I’m using this design, created using filled rectangles for the stripes, and custom Art brush strokes for the flower. Here’s how mask it inside a circle using a clipping mask to crop away the excess.
Draw a filled circle (the colour doesn’t matter) over the area that you still want to be visible. Select all of the artwork including the circle. Then go to Object > Clipping mask > Make
The result is that you are left with your design trimmed inside a circle
So the orange circle disappears, and you are left with the cropped design. Note, the clipping mask shape HAS to be on the top of the rest of the design. Make sure by selecting it and pressing Ctrl + Shift + ] or go to Object > Arrange > Bring to front.
But Wait, It’s not really gone – It’s just kind of hidden..
What if you want to make this masked effect ‘permanent’ and use/move/re-colour the various shapes in the design? Because, right now, if you click on the design, you will still see the rectangular bounding box of the original artwork. It’s annoying. Sometimes you may want to re-use a masked element that you created with a clipping mask. Here’s how..
Select the whole design using the black arrow selection tool. Now go to Object > Expand appearance.
Next open the Pathfinder window (window > pathfinder) and click on divide.
Go to Object > Ungroup.
It’s now possible to select the individual parts of the design. You can recolour them, drag them away – use them as you want. Much better.

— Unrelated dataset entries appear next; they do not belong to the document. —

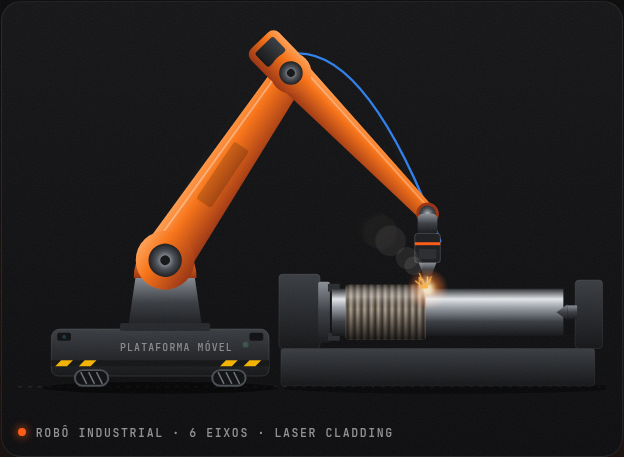
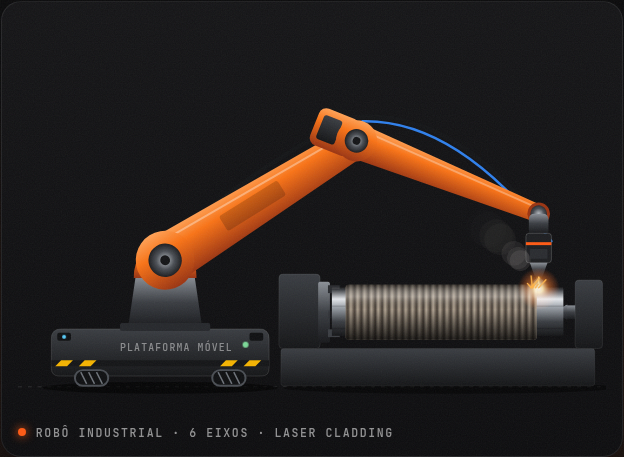
Laser: contraponta atrás da peça e animação da peça girando no torno
Claude-Session: https://claude.ai/code/session_011AVRSDopWRfiCX7N5mAv32

diff --git a/src/laser.js b/src/laser.js
@@ -7,6 +7,29 @@ export function initLaser(root, { reduced } = {}) {
   const beam = q('[data-lz-beam]'), cone = q('[data-lz-cone]'), glow = q('[data-lz-glow]');
   const bead = q('[data-lz-bead]'), bead2 = q('[data-lz-bead2]'), sparks = q('[data-lz-sparks]'), fume = q('[data-lz-fume]');
   const NS = 'http://www.w3.org/2000/svg';
+  // giro da peça: riscos que passam pela face visível e castanhas da placa girando
+  const spin = q('[data-lz-spin]'), jaws = [...svg.querySelectorAll('[data-lz-jaws] rect')];
+  const lines = Array.from({ length: 7 }, (_, i) => {
+    const l = document.createElementNS(NS, 'line');
+    l.setAttribute('x1', 320); l.setAttribute('x2', 556);
+    l.setAttribute('stroke-width', i % 2 ? 1 : 1.6);
+    spin.appendChild(l);
+    return l;
+  });
+  const spinStep = (a) => {
+    lines.forEach((l, i) => {
+      const phi = (a + (i / lines.length) * Math.PI * 2) % (Math.PI * 2);
+      const vis = phi < Math.PI;
+      const y = 355 - 27 * Math.cos(phi);
+      l.setAttribute('y1', y); l.setAttribute('y2', y);
+      l.setAttribute('stroke', `rgba(${i % 3 ? '0,0,0' : '255,255,255'},${vis ? 0.22 * Math.sin(phi) : 0})`);
+    });
+    jaws.forEach((j, i) => {
+      const phi = a + (i / jaws.length) * Math.PI * 2;
+      j.setAttribute('y', 351 - 26 * Math.cos(phi));
+      j.style.opacity = Math.sin(phi) > 0 ? 1 : 0.35;
+    });
+  };
   const base = { x: 150, y: 302 }, L1 = 230, L2 = 200;
   const X0 = 336, X1 = 548, TOP = 331, HEAD = 44, GAP = 12;
   const deg = (r) => (r * 180) / Math.PI;
@@ -37,6 +60,7 @@ export function initLaser(root, { reduced } = {}) {
     const k = Math.min(1, u / 0.82);
     const tx = X0 + (X1 - X0) * k;
     const on = u < 0.82;
+    spinStep(t * 3.2);
     const p = pose(tx, on ? Math.sin(t * 9) * 0.6 : 0);
     const w = Math.max(0, tx - X0);
     bead.setAttribute('width', w); bead2.setAttribute('width', w);

diff --git a/index.html b/index.html
@@ -648,12 +648,14 @@
             <rect x="268" y="392" width="320" height="38" rx="3" fill="url(#lz-dark)" stroke="rgba(255,255,255,.06)"/>
             <rect x="266" y="316" width="42" height="76" rx="4" fill="url(#lz-dark)" stroke="rgba(255,255,255,.08)"/>
             <rect x="306" y="324" width="12" height="62" rx="2" fill="url(#lz-metal)"/>
-            <rect x="316" y="326" width="12" height="8" fill="#2a2c30"/><rect x="316" y="376" width="12" height="8" fill="#2a2c30"/>
+            <g data-lz-jaws><rect x="316" y="326" width="12" height="8" fill="#2a2c30"/><rect x="316" y="351" width="12" height="8" fill="#3a3d42"/><rect x="316" y="376" width="12" height="8" fill="#2a2c30"/></g>
+            <rect x="558" y="348" width="12" height="14" fill="url(#lz-metal)"/>
+            <path d="M560 347 L546 355 L560 363 Z" fill="url(#lz-metal)"/>
             <rect x="320" y="331" width="236" height="48" fill="url(#lz-shaft)"/>
+            <clipPath id="lz-shaft-clip"><rect x="320" y="327" width="236" height="56"/></clipPath>
             <g data-lz-bead-wrap><rect x="334" y="327" width="0" height="56" rx="3" fill="url(#lz-bead)" data-lz-bead/><rect x="334" y="327" width="0" height="56" rx="3" fill="url(#lz-bead-shade)" data-lz-bead2/></g>
+            <g data-lz-spin clip-path="url(#lz-shaft-clip)"></g>
             <rect x="568" y="322" width="28" height="70" rx="4" fill="url(#lz-dark)" stroke="rgba(255,255,255,.08)"/>
-            <rect x="560" y="348" width="10" height="14" fill="url(#lz-metal)"/>
-            <path d="M560 347 L549 355 L560 363 Z" fill="url(#lz-metal)"/>
             <!-- plataforma móvel -->
             <g class="laser__agv">
               <path d="M34 382 Q34 372 44 372 L246 372 Q256 372 256 382 L256 412 Q256 420 248 420 L42 420 Q34 420 34 412 Z" fill="url(#lz-dark)" stroke="rgba(255,255,255,.12)"/>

Finally, expanding and dividing clipping masks like this allows you to use your designs as Art brushes.